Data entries
Segment Open

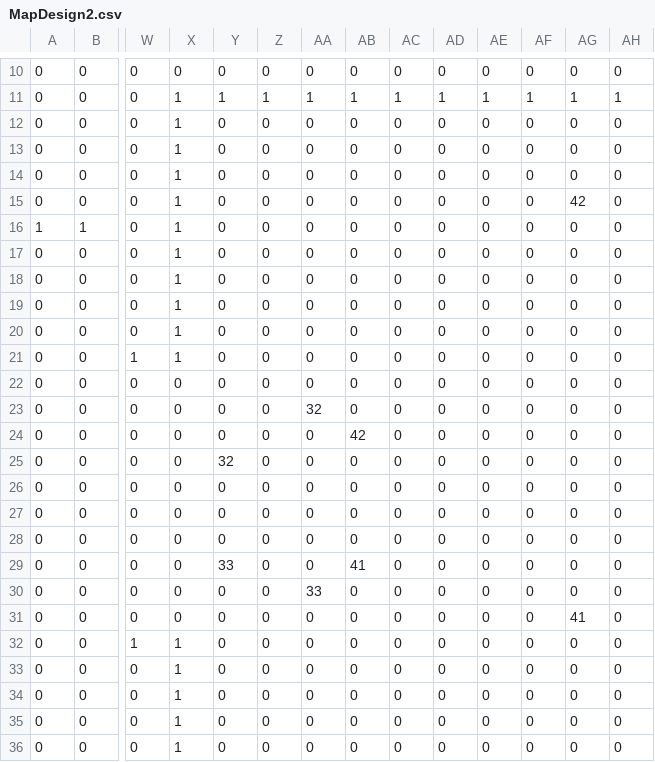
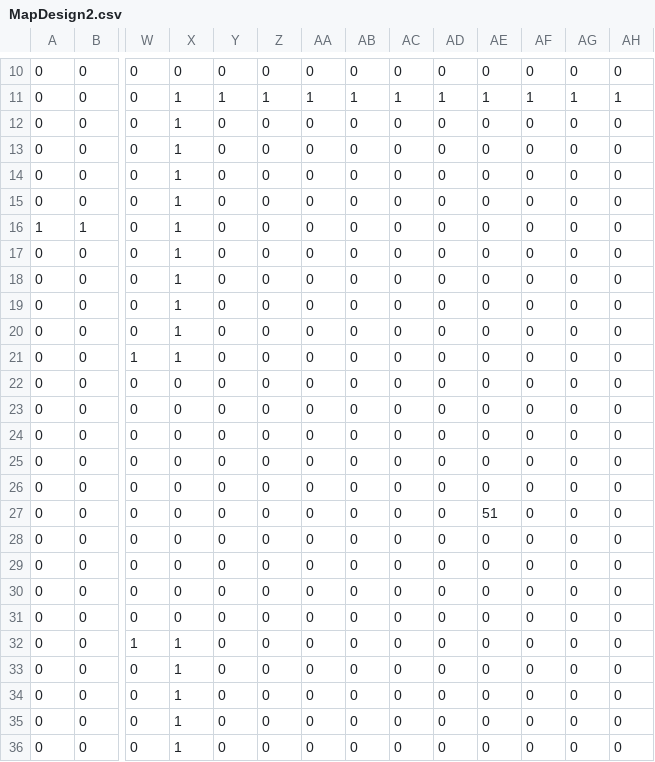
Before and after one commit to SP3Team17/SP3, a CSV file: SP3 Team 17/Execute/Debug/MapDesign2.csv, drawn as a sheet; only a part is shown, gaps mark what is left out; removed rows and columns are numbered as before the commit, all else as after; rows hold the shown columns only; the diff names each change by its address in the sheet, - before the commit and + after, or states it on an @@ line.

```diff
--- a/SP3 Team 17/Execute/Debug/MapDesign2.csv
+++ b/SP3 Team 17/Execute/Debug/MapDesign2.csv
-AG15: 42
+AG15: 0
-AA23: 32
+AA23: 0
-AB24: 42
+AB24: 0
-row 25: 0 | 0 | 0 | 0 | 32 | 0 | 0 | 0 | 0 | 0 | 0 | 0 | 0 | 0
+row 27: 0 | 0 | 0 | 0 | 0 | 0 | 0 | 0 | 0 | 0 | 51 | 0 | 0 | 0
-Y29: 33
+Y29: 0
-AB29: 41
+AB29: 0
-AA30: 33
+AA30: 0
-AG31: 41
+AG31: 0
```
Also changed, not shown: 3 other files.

Segment Closed

What is expected: Please return every line of the records above that contains the word "Team".

Solution for this problem:
Before and after one commit to SP3Team17/SP3, a CSV file: SP3 Team 17/Execute/Debug/MapDesign2.csv, drawn as a sheet; only a part is shown, gaps mark what is left out; removed rows and columns are numbered as before the commit, all else as after; rows hold the shown columns only; the diff names each change by its address in the sheet, - before the commit and + after, or states it on an @@ line.
--- a/SP3 Team 17/Execute/Debug/MapDesign2.csv
+++ b/SP3 Team 17/Execute/Debug/MapDesign2.csv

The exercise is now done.